In our modern world, we seem to have lost the art of ritual, the honoring of certain major life passages and events as well as more frequent moments such as new and full moons. To truly honor events, such as births or the changing of seasons, is to mark them in a sacred way with blessings of intention and invoking of spirit. Our ancestors living more closely aligned with nature and its rhythms had rituals, both big and small, for many occurrences which kept life infused with a sense of the sacred.
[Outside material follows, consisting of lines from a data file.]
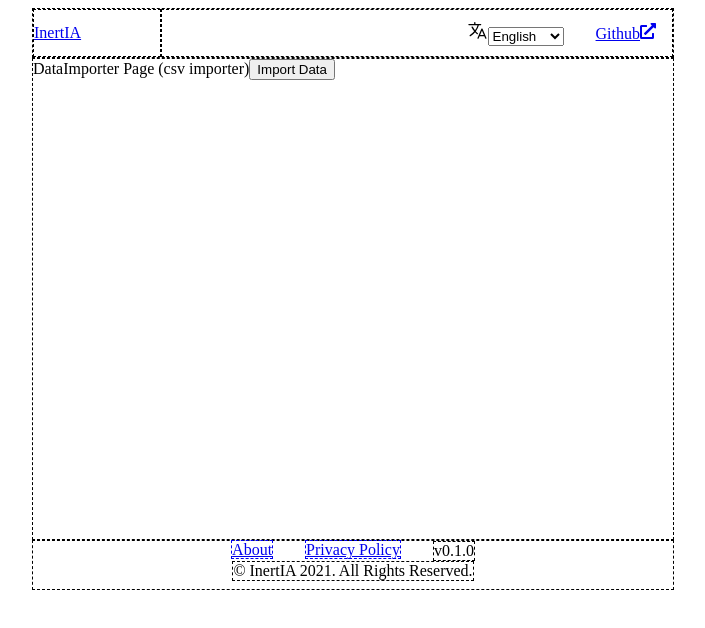
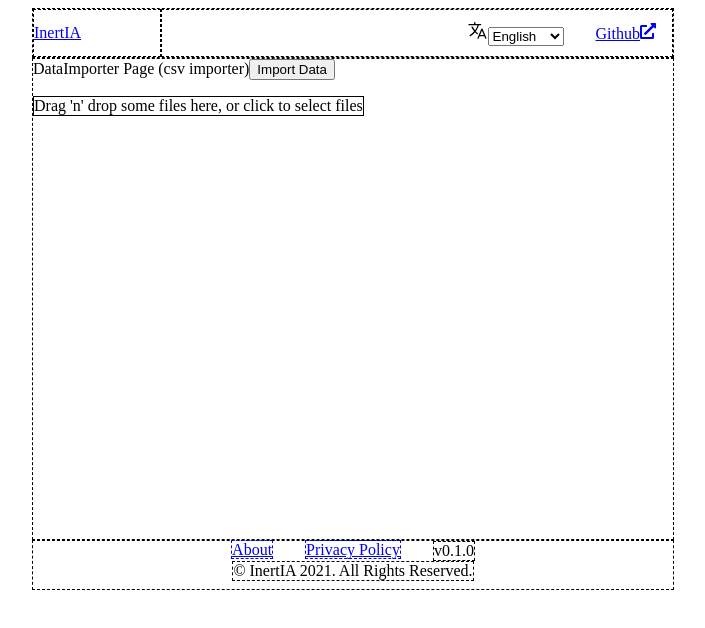
Before and after one commit to hjcian/inertia-web, a React (Create React App) app: page / in a window 1280 px wide. Shown: the top 628 px of the page, without its empty margins (287-992 px from the left). Built offline with nearby package versions, Linux system fonts and the light colour scheme.

Commit message:
feat(upload): add uploading dropzone

```diff
--- a/package.json
+++ b/package.json
@@ -8,6 +8,7 @@
     "@testing-library/user-event": "^12.8.3",
     "react": "^17.0.2",
     "react-dom": "^17.0.2",
+    "react-dropzone": "^11.3.2",
     "react-icons": "^4.2.0",
     "react-router-dom": "^5.2.0",
     "react-scripts": "4.0.3",
--- a/src/Pages/App.js
+++ b/src/Pages/App.js
@@ -1,8 +1,8 @@
 import Header from './Header/Header'
 import Footer from './Footer/Footer'
 import Content from './Content/Content'
-import { ProvideHoldings } from '../global/HoldingsContext'
-import { ProvideLang } from '../global/LanguageContext'
+import { ProvideHoldings } from '../global/context/holdings'
+import { ProvideLang } from '../global/context/language'
 import './App.css'
 
 import {
--- a/src/Pages/Content/Content.js
+++ b/src/Pages/Content/Content.js
@@ -7,7 +7,7 @@ import {
 import Dashboard from './Dashboard/Dashboard'
 import DataImporter from './DataImporter/DataImporter'
 import About from './About'
-import { useHoldings } from '../../global/HoldingsContext'
+import { useHoldings } from '../../global/context/holdings'
 import './Content.css'
 
 const NavSidebar = () => {
--- /dev/null
+++ b/src/Pages/Content/DataImporter/DataImporter.css
@@ -0,0 +1,3 @@
+.DataImporterDropzone {
+    border: 1px solid;
+}
--- a/src/Pages/Content/DataImporter/DataImporter.js
+++ b/src/Pages/Content/DataImporter/DataImporter.js
@@ -1,4 +1,42 @@
-import { useHoldings } from '../../../global/HoldingsContext'
+import React, { useCallback } from 'react'
+import { useDropzone } from 'react-dropzone'
+
+import { useHoldings } from '../../../global/context/holdings'
+
+import './DataImporter.css'
+
+function FileDropzone () {
+  const onDrop = useCallback(acceptedFiles => {
+    // Do something with the files
+    console.log(acceptedFiles)
+    acceptedFiles.forEach((file) => {
+      const reader = new FileReader()
+
+      reader.onabort = () => console.log('file reading was aborted')
+      reader.onerror = () => console.log('file reading has failed')
+      reader.onload = () => {
+      // Do whatever you want with the file contents
+        const binaryStr = reader.result
+        console.log(binaryStr)
+      }
+      reader.readAsArrayBuffer(file)
+    })
+  }, [])
+  const { getRootProps, getInputProps, isDragActive } = useDropzone({ onDrop })
+
+  return (
+    <div {...getRootProps()}>
+      <input {...getInputProps()} />
+      <p className='DataImporterDropzone'>
+        {
+          isDragActive
+            ? 'Drop the files here ...'
+            : "Drag 'n' drop some files here, or click to select files"
+        }
+      </p>
+    </div>
+  )
+}
 
 const DataImporter = () => {
   const { updateHoldings } = useHoldings()
@@ -12,6 +50,9 @@ const DataImporter = () => {
       }}
       > Import Data
       </button>
+      <div>
+        <FileDropzone />
+      </div>
     </div>
   )
 }
--- a/src/Pages/Header/Header.js
+++ b/src/Pages/Header/Header.js
@@ -1,7 +1,7 @@
 import { FaExternalLinkAlt } from 'react-icons/fa'
 import { IoLanguageOutline } from 'react-icons/io5'
 
-import { useLang, supportedLangs } from '../../global/LanguageContext'
+import { useLang, supportedLangs } from '../../global/context/language'
 
 const Header = () => {
   const { lang, switchLang } = useLang()
```
Also changed, not shown: src/global/context/holdings.js (renamed from src/global/HoldingsContext.js), src/global/context/language.js (renamed from src/global/LanguageContext.js), 1 other file (tests, documents, lock files or other folders).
Have you ever found yourself lost in thought during yoga class? Don’t worry, you’re not a bad yogi and you’re definitely not alone! For the most part, we spend much of our waking hours absorbed in thoughts about anything other than what we’re doing in that moment, including during yoga class. Although, the practice of yoga is meant to bring us into the present moment, and usually does, we are human, after all, with minds that like to wander.
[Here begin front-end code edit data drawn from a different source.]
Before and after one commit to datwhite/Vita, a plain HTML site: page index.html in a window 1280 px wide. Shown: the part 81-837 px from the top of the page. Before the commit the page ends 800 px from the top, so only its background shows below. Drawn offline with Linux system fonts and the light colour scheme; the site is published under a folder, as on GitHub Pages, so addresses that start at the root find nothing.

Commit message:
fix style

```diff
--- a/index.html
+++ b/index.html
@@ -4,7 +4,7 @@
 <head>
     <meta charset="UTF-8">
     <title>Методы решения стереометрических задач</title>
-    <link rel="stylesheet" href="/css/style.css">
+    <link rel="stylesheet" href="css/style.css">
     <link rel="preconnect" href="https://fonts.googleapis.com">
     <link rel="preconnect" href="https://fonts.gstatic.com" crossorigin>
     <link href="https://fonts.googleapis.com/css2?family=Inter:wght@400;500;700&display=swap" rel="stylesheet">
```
What feeds your soul? What makes you come alive? So often we look to something outside ourselves to do the job. But what if we could access that type of nourishment and inspiration from within ourselves? In fact, we came into this world equipped with just such tools, however it seems we forgot how to use them.
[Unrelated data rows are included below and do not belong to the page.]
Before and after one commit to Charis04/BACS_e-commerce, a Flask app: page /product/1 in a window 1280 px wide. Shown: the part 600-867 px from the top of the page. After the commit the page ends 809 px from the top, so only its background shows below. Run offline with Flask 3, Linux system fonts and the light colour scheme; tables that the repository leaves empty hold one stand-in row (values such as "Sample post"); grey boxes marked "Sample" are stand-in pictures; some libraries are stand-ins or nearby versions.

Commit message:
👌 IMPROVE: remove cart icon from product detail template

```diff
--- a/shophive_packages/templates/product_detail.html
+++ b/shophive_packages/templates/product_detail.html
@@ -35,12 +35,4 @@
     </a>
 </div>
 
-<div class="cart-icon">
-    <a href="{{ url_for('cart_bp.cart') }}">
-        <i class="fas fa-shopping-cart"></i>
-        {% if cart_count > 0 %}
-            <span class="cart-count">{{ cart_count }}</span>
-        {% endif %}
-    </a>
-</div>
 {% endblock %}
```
Breathe in. Breathe out. It’s so simple. We do it all day, every day without thinking about it, even when we’re sleeping. However, the breath, when approached consciously, is one of the greatest tools we have. When we begin to breathe with attention, with intention, an ordinary breath becomes an extraordinary opportunity for transformation.
I was recently asked by someone wanting to try yoga for the first time: what could they gain from doing yoga? Indeed it is a practice that has a seemingly endless supply of lessons, revelations, insights, ways to open, stretch, and strengthen the body, and so much more. But really all of those benefits come about because of what has been removed, purified, let go of, or released.
I had the opportunity recently to see the Tibetan Buddhist monks from Drepung Loseling Monastery in southern India create a stunning sand mandala. They spent four days constructing the intricate masterpiece, and then swept it all up in a ceremony symbolizing impermanence. The tradition dates back centuries and reminds us that in life we can put our all into whatever we do and remain unattached to the permanence of a particular outcome; that nothing lasts forever and that letting go is a key component to working with the laws of nature.